My Impressions: When I started with Ano Hana, I really did expect it to be a real tear-jerker, overly heavy on the sentimentalism with cloying, sickly-sweet emotions layered one on top of each other, purposely designed to tug at the viewers’ heartstrings. In short, the type of show that reduces the girly-girls to sobbing, quivering piles of tears while the manly men huff and puff and say “What is this crap? Give me some robots and guns or something!”
Well, yes…it definitely is an emotional tear-jerker, there’s no doubt about that. But by god, they manage to do it all so well that it manages to maintain my interest, as skeptical as I was in the beginning. Here we are halfway through the series, and I’m beginning to think this could turn out to be the “best” show of the Spring 2011 anime season, once everything is said and done. Yes, yes, yes, they really do lay on the sentimentalism very heavy and thick, but the characters have been rounded out so well with their own unique perspectives and conflicts that it all seems like real and raw emotions rather than purposely manipulated feelings overlain on cardboard-thin character constructs.
They *all* have their own problems, they are *all* still trying to work them out. Even as we begin to tackle Naruko’s insecurities, it is forcing Jinta into action, even if he is socially awkward and inexperienced in his response (his heart’s in the right place, though). After having his ego bubble popped, a chastised Yukiatsu can finally see a way forward. Even poor little Menma, receiving a well-deserved dressing down from Jinta, starts to understand how her concerns for others are preventing her from moving forward as well.

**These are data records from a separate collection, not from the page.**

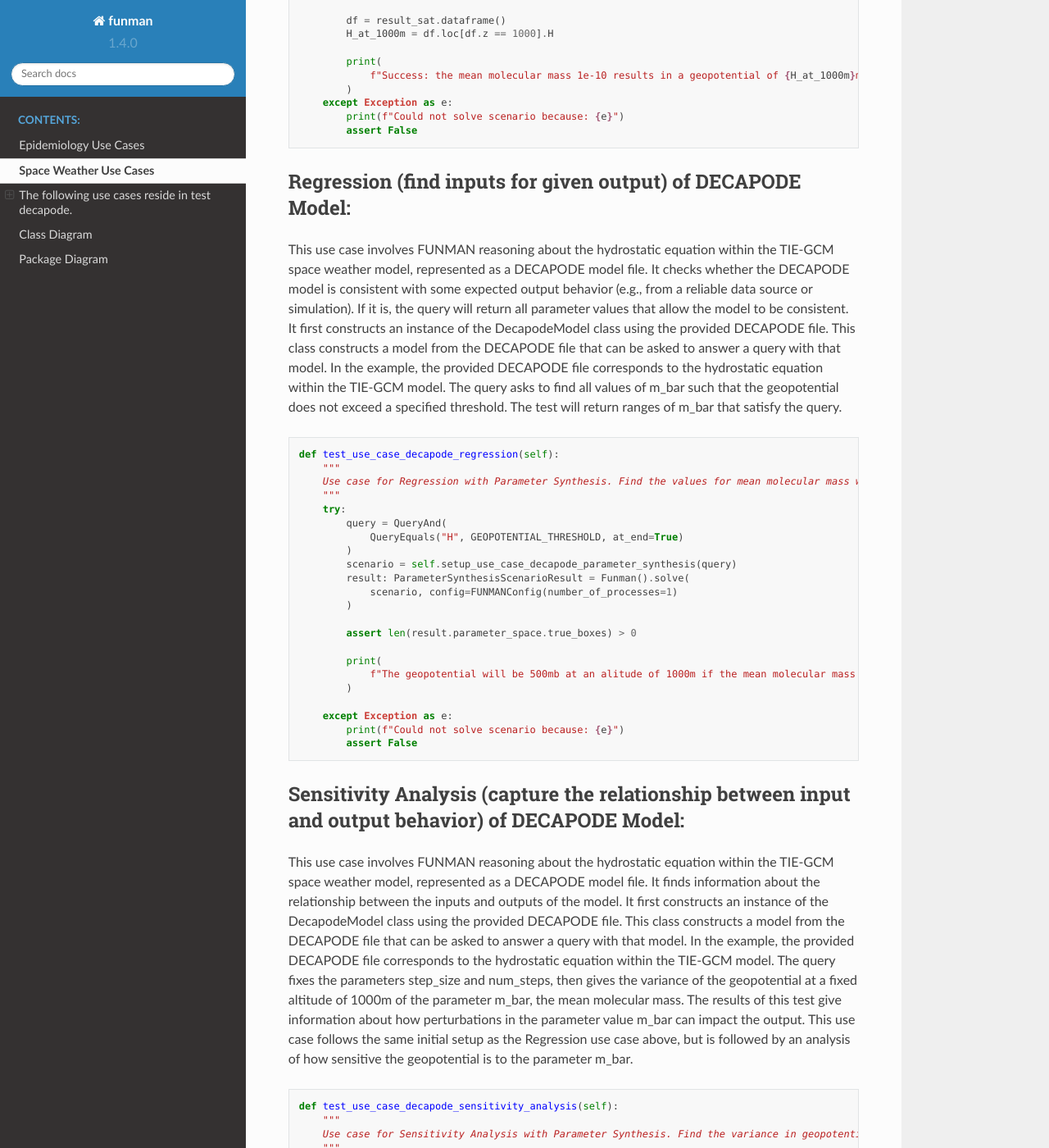
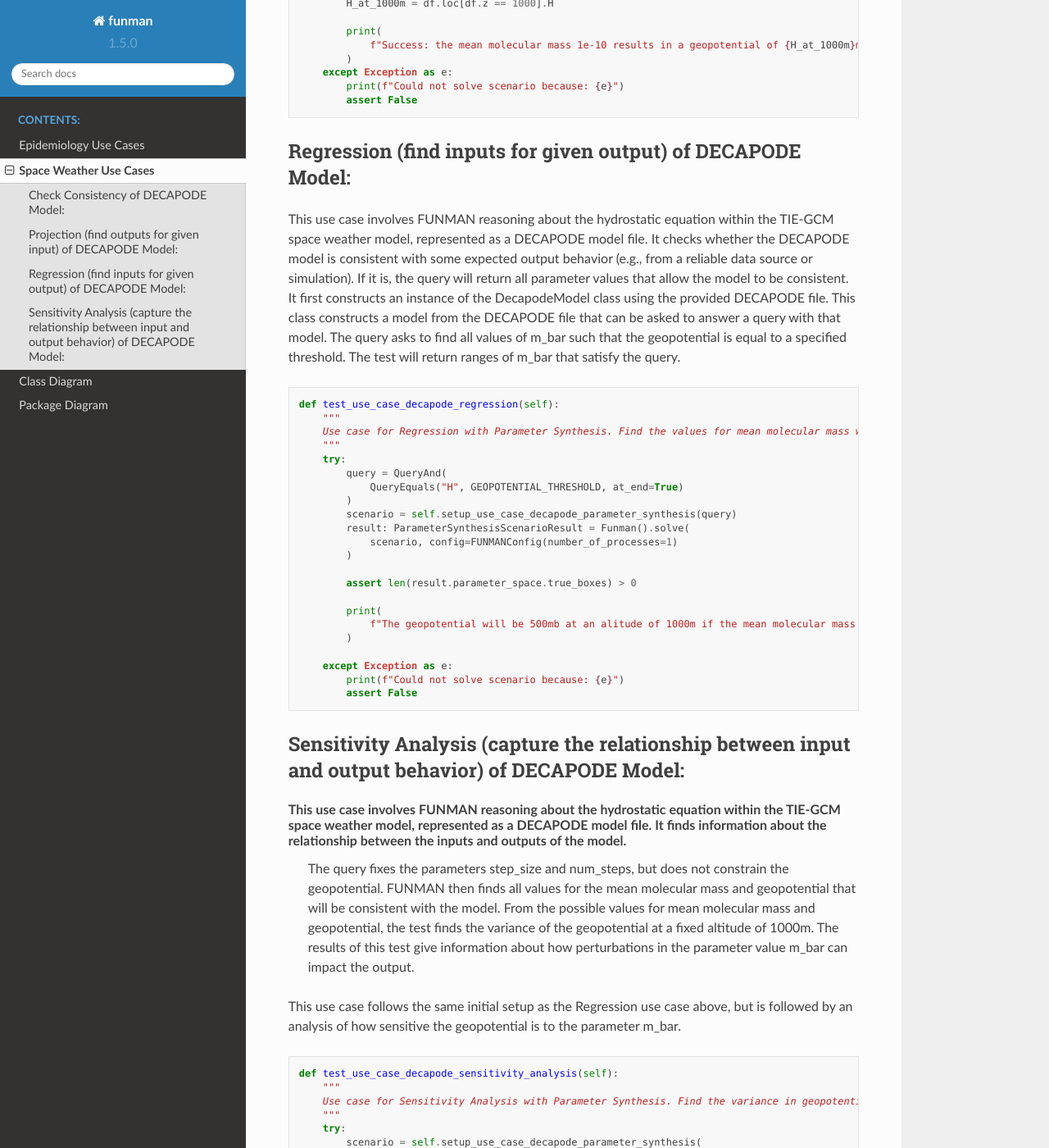
Before and after one commit to ml4ai/funman, a Sphinx documentation site: the page built from docs/source/sw_use_cases.rst, in a window 1280 px wide and 1400 px high, scrolled down 1556 px. Shown: the whole window at 82% size. Built offline with Sphinx 7.4.7 and the Read the Docs theme 2.0.0, drawn with Linux system fonts in a browser that asks for light colours; pages that are not in the unit, such as notebooks, are missing from menus; some of the changed text lies outside the part shown.

```diff
--- a/auxiliary_packages/funman_demo/src/funman_demo/_version.py
+++ b/auxiliary_packages/funman_demo/src/funman_demo/_version.py
@@ -1,4 +1,4 @@
 """Version information."""
 
 # The following line *must* be the last in the module, exactly as formatted:
-__version__ = "1.4.0"
+__version__ = "1.5.0"
--- a/auxiliary_packages/funman_dreal/src/funman_dreal/_version.py
+++ b/auxiliary_packages/funman_dreal/src/funman_dreal/_version.py
@@ -1,4 +1,4 @@
 """Version information."""
 
 # The following line *must* be the last in the module, exactly as formatted:
-__version__ = "1.4.0"
+__version__ = "1.5.0"
--- a/docs/source/sw_use_cases.rst
+++ b/docs/source/sw_use_cases.rst
@@ -4,13 +4,13 @@ Space Weather Use Cases
 .. _test decapode: https://github.com/ml4ai/funman/tree/main/test/test_decapode.py
 
 The following use cases reside in `test decapode`_.
-=========
+
 
 Check Consistency of DECAPODE Model:
 ^^^^^^^^^^^^^^^^^^^^^^^^^^^^^^^^^^^^
 
 This use case involves FUNMAN reasoning about the hydrostatic equation within the TIE-GCM space weather model, represented as a DECAPODE model file.  It checks whether the DECAPODE model is consistent with some expected output behavior (e.g., from a reliable data source or simulation).
-It first constructs an instance of the DecapodeModel class using the provided DECAPODE file.  This class constructs a model from the DECAPODE file that can be asked to answer a query with that model.  In the example, the provided DECAPODE file corresponds to the hydrostatic equation within the TIE-GCM model.  The query asks whether there are values of the parameter m_bar (mean molecular mass) such that the geopotential does not exceed a specified threshold.  The test will succeed if the given values satisfy the query.
+It first constructs an instance of the DecapodeModel class using the provided DECAPODE file.  This class constructs a model from the DECAPODE file that can be asked to answer a query with that model.  The query asks whether there are values of the parameter m_bar (mean molecular mass) such that the geopotential does not exceed a specified threshold.  The test will succeed if the given values satisfy the query.
 
 
 .. code-block::
@@ -42,7 +42,7 @@ Projection (find outputs for given input) of DECAPODE Model:
 ^^^^^^^^^^^^^^^^^^^^^^^^^^^^^^^^^^^^^^^^^^^^^^^^^^^^^^^^^^^^
 
 This use case involves FUNMAN reasoning about the hydrostatic equation within the TIE-GCM space weather model, represented as a DECAPODE model file.  It checks the output of the model given some input parameter values.
-It first constructs an instance of the DecapodeModel class using the provided DECAPODE file.  This class constructs a model from the DECAPODE file that can be asked to answer a query with that model.  In the example, the provided DECAPODE file corresponds to the hydrostatic equation within the TIE-GCM model.  The query asks to find the expected geopotential value given the fixed parameter value of m_bar.  The test will return the expected simulation value for the geopotential.
+It first constructs an instance of the DecapodeModel class using the provided DECAPODE file.  This class constructs a model from the DECAPODE file that can be asked to answer a query with that model.   The query asks to find the expected geopotential value given the fixed parameter value of m_bar.  The test will return the expected simulation value for the geopotential.  The projection use case is similar to the consistency use case, but differs by relaxing the query constraint on the projected value.
 
 
 .. code-block::
@@ -83,7 +83,7 @@ Regression (find inputs for given output) of DECAPODE Model:
 ^^^^^^^^^^^^^^^^^^^^^^^^^^^^^^^^^^^^^^^^^^^^^^^^^^^^^^^^^^^^
 
 This use case involves FUNMAN reasoning about the hydrostatic equation within the TIE-GCM space weather model, represented as a DECAPODE model file.  It checks whether the DECAPODE model is consistent with some expected output behavior (e.g., from a reliable data source or simulation).  If it is, the query will return all parameter values that allow the model to be consistent.
-It first constructs an instance of the DecapodeModel class using the provided DECAPODE file.  This class constructs a model from the DECAPODE file that can be asked to answer a query with that model.  In the example, the provided DECAPODE file corresponds to the hydrostatic equation within the TIE-GCM model.  The query asks to find all values of m_bar such that the geopotential does not exceed a specified threshold.  The test will return ranges of m_bar that satisfy the query.
+It first constructs an instance of the DecapodeModel class using the provided DECAPODE file.  This class constructs a model from the DECAPODE file that can be asked to answer a query with that model.  The query asks to find all values of m_bar such that the geopotential is equal to a specified threshold.  The test will return ranges of m_bar that satisfy the query.
 
 
 .. code-block::
@@ -116,7 +116,7 @@ Sensitivity Analysis (capture the relationship between input and output behavior
 ^^^^^^^^^^^^^^^^^^^^^^^^^^^^^^^^^^^^^^^^^^^^^^^^^^^^^^^^^^^^^^^^^^^^^^^^^^^^^^^^^^^^^^^^^^^^^^^^^^^^
 
 This use case involves FUNMAN reasoning about the hydrostatic equation within the TIE-GCM space weather model, represented as a DECAPODE model file.  It finds information about the relationship between the inputs and outputs of the model.
-It first constructs an instance of the DecapodeModel class using the provided DECAPODE file.  This class constructs a model from the DECAPODE file that can be asked to answer a query with that model.  In the example, the provided DECAPODE file corresponds to the hydrostatic equation within the TIE-GCM model.  The query fixes the parameters step_size and num_steps, then gives the variance of the geopotential at a fixed altitude of 1000m of the parameter m_bar, the mean molecular mass.   The results of this test give information about how perturbations in the parameter value m_bar can impact the output.
+  The query fixes the parameters step_size and num_steps, but does not constrain the geopotential.  FUNMAN then finds all values for the mean molecular mass and geopotential that will be consistent with the model.  From the possible values for mean molecular mass and geopotential, the test finds the variance of the geopotential at a fixed altitude of 1000m.   The results of this test give information about how perturbations in the parameter value m_bar can impact the output.
 This use case follows the same initial setup as the Regression use case above, but is followed by an analysis of how sensitive the geopotential is to the parameter m_bar.
 
 .. code-block::
--- a/src/funman/_version.py
+++ b/src/funman/_version.py
@@ -1,4 +1,4 @@
 """Version information."""
 
 # The following line *must* be the last in the module, exactly as formatted:
-__version__ = "1.4.0"
+__version__ = "1.5.0"
```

At this point, I really don’t know how everything is going to be resolved. Or, like “real life”, if it can all be so easily resolved at all. But I do know that I am looking forward to the second half of the series to watch the characters continue to grow as the events from many years ago can finally be put into the past.
- My earlier reviews:
- Info resources:
- If you like this, then you might also like: Clannad (or so other people say), but I think I would recommend Colorful the Movie.
Sampling of Online Reviews:
- “Menma’s stumbling, uncertainty, and eventual breakdown was interesting to see. As I wrote above, you usually don’t see ghost/spirit characters come back without some sense of certainty to what they want. At least the kinds of ghosts or spirits that interact with people normally and benevolently. She’s having to come to terms with the impact of her death just as much as the other characters.” – THAT Anime Blog
- “I somehow knew that this anime wouldn’t disappoint, and I was right. It’s keeping up with all my expectations so far, so all I can say is keep it up to the anime staff. Oh, but I would like to say that Jinta’s growth into a dynamic, outspoken character is rather staggering.” – Ani-Philes
- “Far from being a celebration of childishness, Anohana is about coming to terms with the responsibilities of adulthood, among them coming to a healthy acceptance of the events of the past, whether good or ill. Jinta, Menma, and the rest don’t have the strength to achieve this on their own. But perhaps they can achieve it together.” – The Anti-Otaku
- “A solid episode overall, not that I expected anything else. The teary moments were not as teary as it used to be though, but I’m fine with that; a good story doesn’t necessarily need to be tear-inducing.” – Polychromium